* [WHAT YOU NEED TO DO]:
Leaving out the images, reproduce every line of the data that follows exactly.

Records from a data source:
↓↓↓

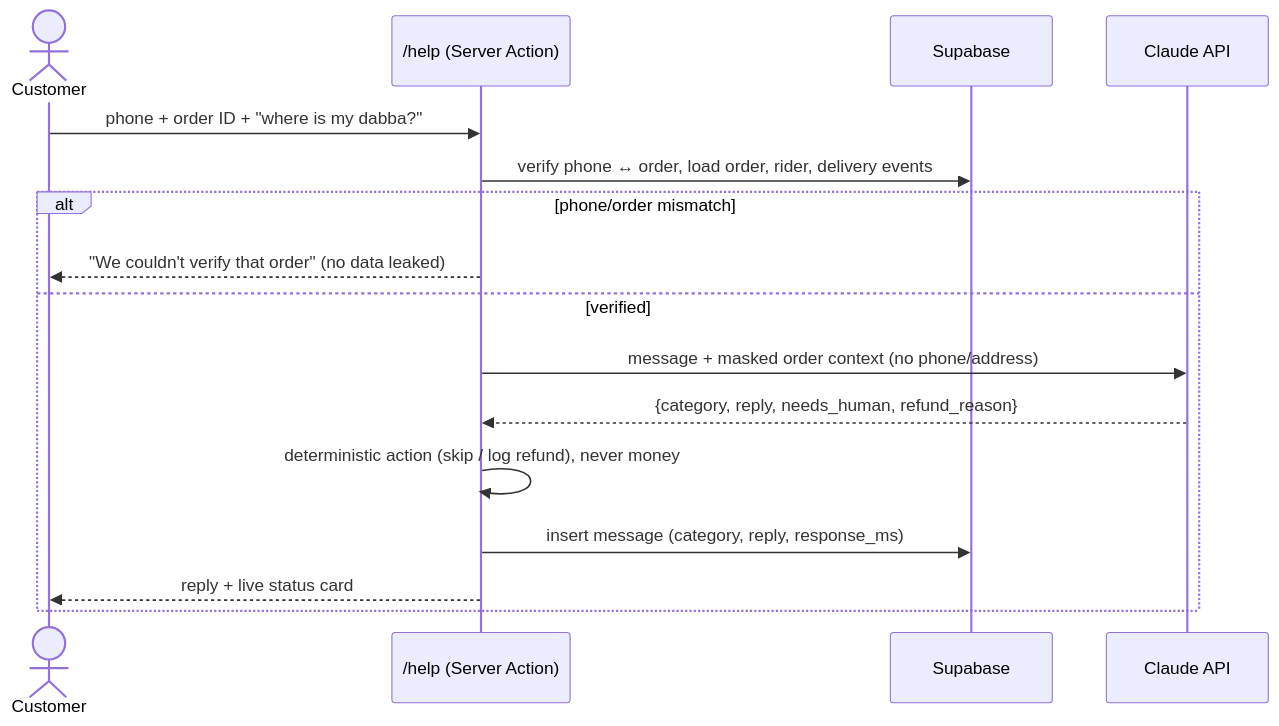
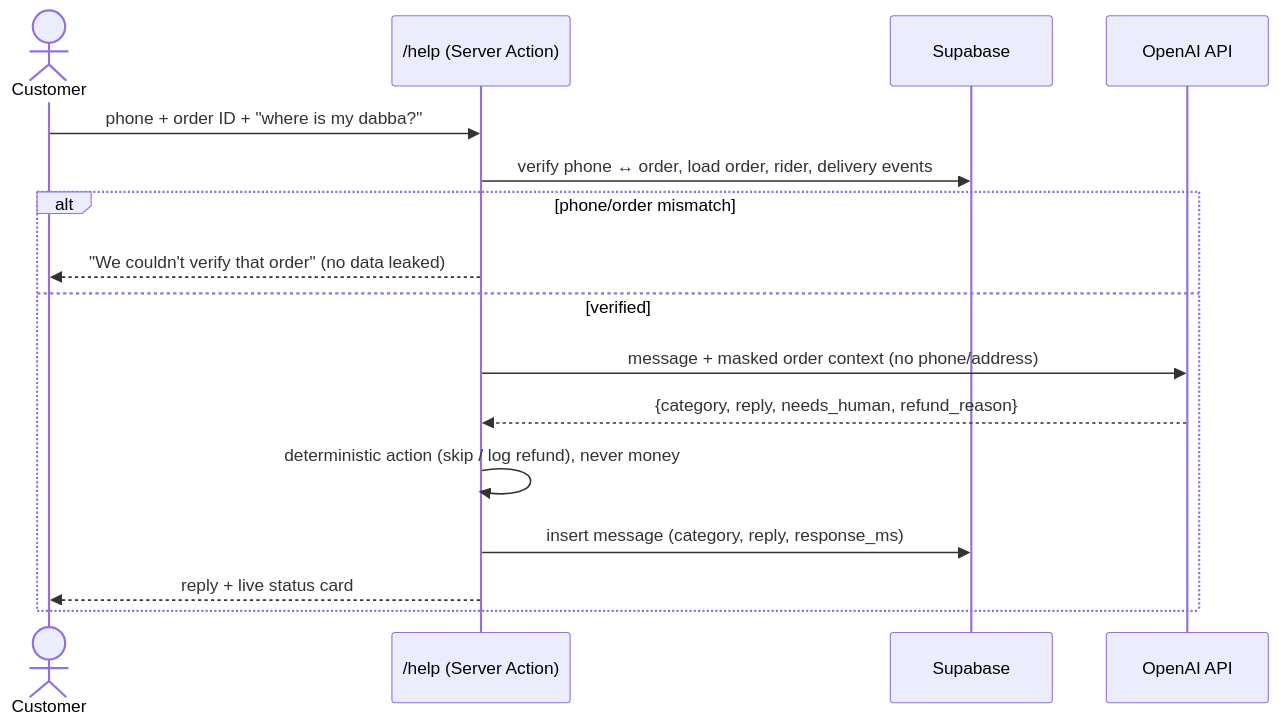
Before and after one commit to jindal-rohit540/dabba-desk-1: the second of 3 diagrams in docs/ARCHITECTURE.md, drawn with Mermaid. The commit also changed other lines of this file and 14 other files, not shown here.

Commit message:
feat: switch triage from Claude API to OpenAI (gpt-5-mini); remove prompt secret hook

````diff
--- a/docs/ARCHITECTURE.md
+++ b/docs/ARCHITECTURE.md
@@ -45,18 +45,18 @@
 ```mermaid
 sequenceDiagram
   actor Cust as Customer
   participant Help as /help (Server Action)
   participant DB as Supabase
-  participant Claude as Claude API
+  participant Claude as OpenAI API
   Cust->>Help: phone + order ID + "where is my dabba?"
   Help->>DB: verify phone ↔ order, load order, rider, delivery events
   alt phone/order mismatch
     Help-->>Cust: "We couldn't verify that order" (no data leaked)
   else verified
     Help->>Claude: message + masked order context (no phone/address)
     Claude-->>Help: {category, reply, needs_human, refund_reason}
     Help->>Help: deterministic action (skip / log refund), never money
     Help->>DB: insert message (category, reply, response_ms)
     Help-->>Cust: reply + live status card
   end
 ```
````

↑↑↑

* [ANSWER FOR THE TASK]:
Before and after one commit to jindal-rohit540/dabba-desk-1: the second of 3 diagrams in docs/ARCHITECTURE.md, drawn with Mermaid. The commit also changed other lines of this file and 14 other files, not shown here.

Commit message:
feat: switch triage from Claude API to OpenAI (gpt-5-mini); remove prompt secret hook

````diff
--- a/docs/ARCHITECTURE.md
+++ b/docs/ARCHITECTURE.md
@@ -45,18 +45,18 @@
 ```mermaid
 sequenceDiagram
   actor Cust as Customer
   participant Help as /help (Server Action)
   participant DB as Supabase
-  participant Claude as Claude API
+  participant Claude as OpenAI API
   Cust->>Help: phone + order ID + "where is my dabba?"
   Help->>DB: verify phone ↔ order, load order, rider, delivery events
   alt phone/order mismatch
     Help-->>Cust: "We couldn't verify that order" (no data leaked)
   else verified
     Help->>Claude: message + masked order context (no phone/address)
     Claude-->>Help: {category, reply, needs_human, refund_reason}
     Help->>Help: deterministic action (skip / log refund), never money
     Help->>DB: insert message (category, reply, response_ms)
     Help-->>Cust: reply + live status card
   end
 ```
````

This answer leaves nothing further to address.